Stuff that has dragged on that long typically have a LOT of "emotional" stakeholders and are politically tricky. In most cases, the people involved DO know what is wrong but haven't done anything and you need to find out the WHY.

Is it because the different teams have bad blood? How bad is it? Would they rather have the other party fail than to have the project succeed? Why aren't they communicating? Have they gotten to the point where they don't even WANT to talk to each other because of politics? Why is there no official project leader? Because the team leaders don't want to put themselves in a position where they will probably fail? Maybe not everyone in top management wants it to succeed for personal reasons? Who knows?

Sit back and figure out all you can about the relationships between the teams and team leaders before you go blundering in there. Listen to colleagues more, talk less, figure out what the heck is REALLY happening.

One thing to remember is that when management WANTS to get things done, they can. Else they would have been out of business a long time ago. If it hasn't happened then there must be a reason, you need to find out why management chooses to ignore the pink elephant that has been in the living room the past three years.

Then decide if you really want to get involved and how you want to approach it.

*If it really is a political issue, wait until top management finally decides to do something about it before you do anything since you won't have the clout to change anything anyway.

share|improve this answer

Do you have a team/company wiki? I have seen this used very effectively by "the new guy" to record "stuff I'm figuring out" and "stuff I'm confused about" -- as personal pages, not project pages, but since most people monitor recent changes they see this. A wiki, unlike sending email, is a broad invitation to contribute, so someone who can answer one of your questions can add a note without being sucked into the ensuing email chain or signing up to do more.

If you don't have a wiki, you can still keep those lists. Schedule a recurring meeting with your manager ("newcomer ramp-up", not forever), and go over those issues (specifically, as @bethlakshmi said).

Asking questions and seeking clarification will illustrate the problem in concrete terms, without evoking a "new guy has all the answers, grr" response. As you get answers you can organize this information for broader use, and maybe that will make the unofficial project manager receptive to you helping out more officially.

share|improve this answer

Unless you were brought in to be the manager and clean this stuff up, you are treading on some really thin ice here.

It seems like every newbie has a better way of doing things, that is, until they try to apply their way to the particular problems at the new company.
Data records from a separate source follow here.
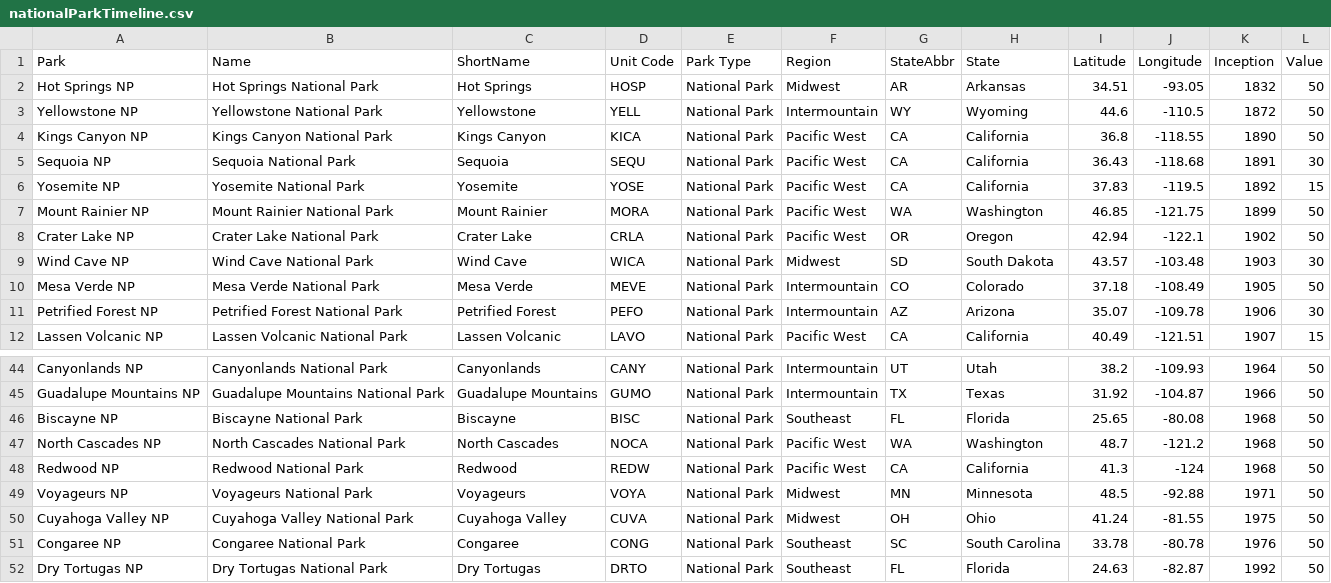
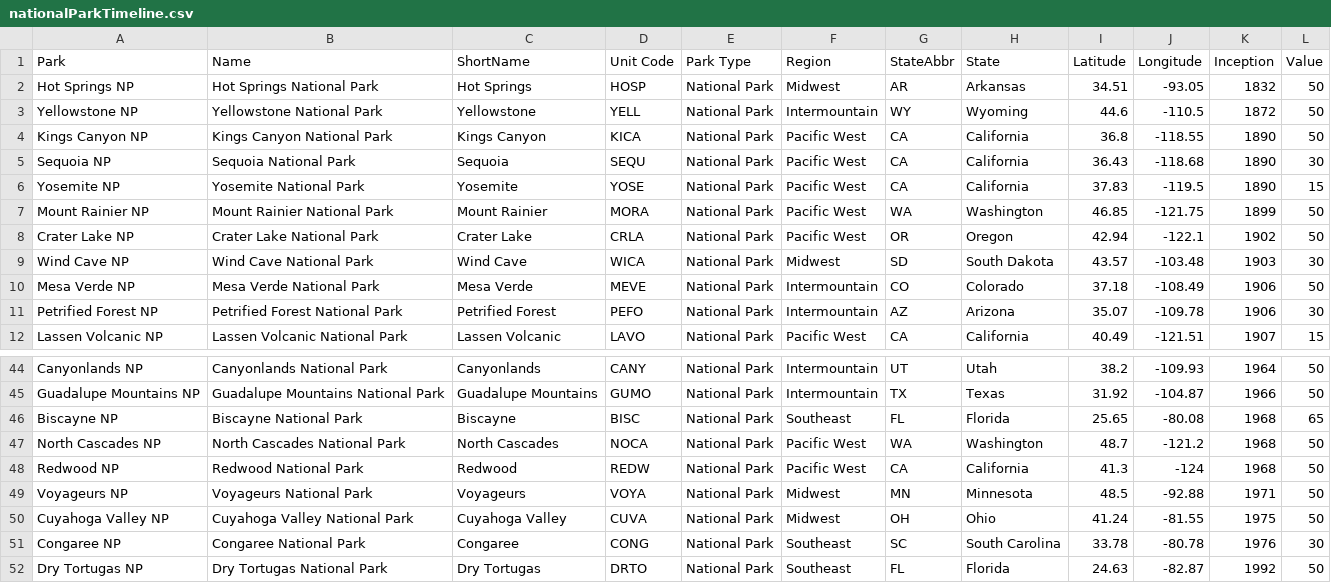
Before and after one commit to yhavin/fit3179-datavis2, a CSV file: data/nationalParkTimeline.csv, drawn as a sheet; only a part is shown, gaps mark what is left out; the diff covers the shown part only.

```diff
--- a/data/nationalParkTimeline.csv
+++ b/data/nationalParkTimeline.csv
@@ -4,4 +4,4 @@ Yellowstone NP,Yellowstone National Park,Yellowstone,YELL,National Park,Intermou
 Kings Canyon NP,Kings Canyon National Park,Kings Canyon,KICA,National Park,Pacific West ,CA,California,36.8,-118.55,1890,50
-Sequoia NP,Sequoia National Park,Sequoia,SEQU,National Park,Pacific West ,CA,California,36.43,-118.68,1891,30
-Yosemite NP,Yosemite National Park,Yosemite,YOSE,National Park,Pacific West ,CA,California,37.83,-119.5,1892,15
+Sequoia NP,Sequoia National Park,Sequoia,SEQU,National Park,Pacific West ,CA,California,36.43,-118.68,1890,30
+Yosemite NP,Yosemite National Park,Yosemite,YOSE,National Park,Pacific West ,CA,California,37.83,-119.5,1890,15
 Mount Rainier NP,Mount Rainier National Park,Mount Rainier,MORA,National Park,Pacific West ,WA,Washington,46.85,-121.75,1899,50
@@ -9,3 +9,3 @@ Crater Lake NP,Crater Lake National Park,Crater Lake,CRLA,National Park,Pacific
 Wind Cave NP,Wind Cave National Park,Wind Cave,WICA,National Park,Midwest ,SD,South Dakota,43.57,-103.48,1903,30
-Mesa Verde NP,Mesa Verde National Park,Mesa Verde,MEVE,National Park,Intermountain ,CO,Colorado,37.18,-108.49,1905,50
+Mesa Verde NP,Mesa Verde National Park,Mesa Verde,MEVE,National Park,Intermountain ,CO,Colorado,37.18,-108.49,1906,50
 Petrified Forest NP,Petrified Forest National Park,Petrified Forest,PEFO,National Park,Intermountain ,AZ,Arizona,35.07,-109.78,1906,30
@@ -45,3 +45,3 @@ Canyonlands NP,Canyonlands National Park,Canyonlands,CANY,National Park,Intermou
 Guadalupe Mountains NP,Guadalupe Mountains National Park,Guadalupe Mountains,GUMO,National Park,Intermountain ,TX,Texas,31.92,-104.87,1966,50
-Biscayne NP,Biscayne National Park,Biscayne,BISC,National Park,Southeast ,FL,Florida,25.65,-80.08,1968,50
+Biscayne NP,Biscayne National Park,Biscayne,BISC,National Park,Southeast ,FL,Florida,25.65,-80.08,1968,65
 North Cascades NP,North Cascades National Park,North Cascades,NOCA,National Park,Pacific West ,WA,Washington,48.7,-121.2,1968,50
@@ -50,3 +50,3 @@ Voyageurs NP,Voyageurs National Park,Voyageurs,VOYA,National Park,Midwest ,MN,Mi
 Cuyahoga Valley NP,Cuyahoga Valley National Park,Cuyahoga Valley,CUVA,National Park,Midwest ,OH,Ohio,41.24,-81.55,1975,50
-Congaree NP,Congaree National Park,Congaree,CONG,National Park,Southeast ,SC,South Carolina,33.78,-80.78,1976,50
+Congaree NP,Congaree National Park,Congaree,CONG,National Park,Southeast ,SC,South Carolina,33.78,-80.78,1976,30
 Dry Tortugas NP,Dry Tortugas National Park,Dry Tortugas,DRTO,National Park,Southeast ,FL,Florida,24.63,-82.87,1992,50
```
Also changed, not shown: 17 edited cells elsewhere in this file.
That's when they realize the reasons why it is how it is. Anyways, most people will probably view your complaints in the light that its just another know-it-all newbie. So, you can rock the boat and look like a hero, but most likely you will create strained working relationships and/or a reputation that will be hard to discard.

IMO, you need to first demonstrate you are great at the job you were hired to do. Within the scope of doing your job, I am certain there will be opportunities for you to get your ideas out their as a natural part of doing your job. Once you get a few of your smaller ideas accepted and people begin to recognize that you have some good ideas then you will be in a better position to push bigger agendas.

Another piece of advice, If you want to point out a problem you had better darned well have a solution. There's no quicker way to get people to learn to tune you out than being that guy who is constantly pointing out problems but never fixes any of them.

share|improve this answer

Your Answer

 
discard

By posting your answer, you agree to the privacy policy and terms of service.

Not the answer you're looking for? Browse other questions tagged or ask your own question.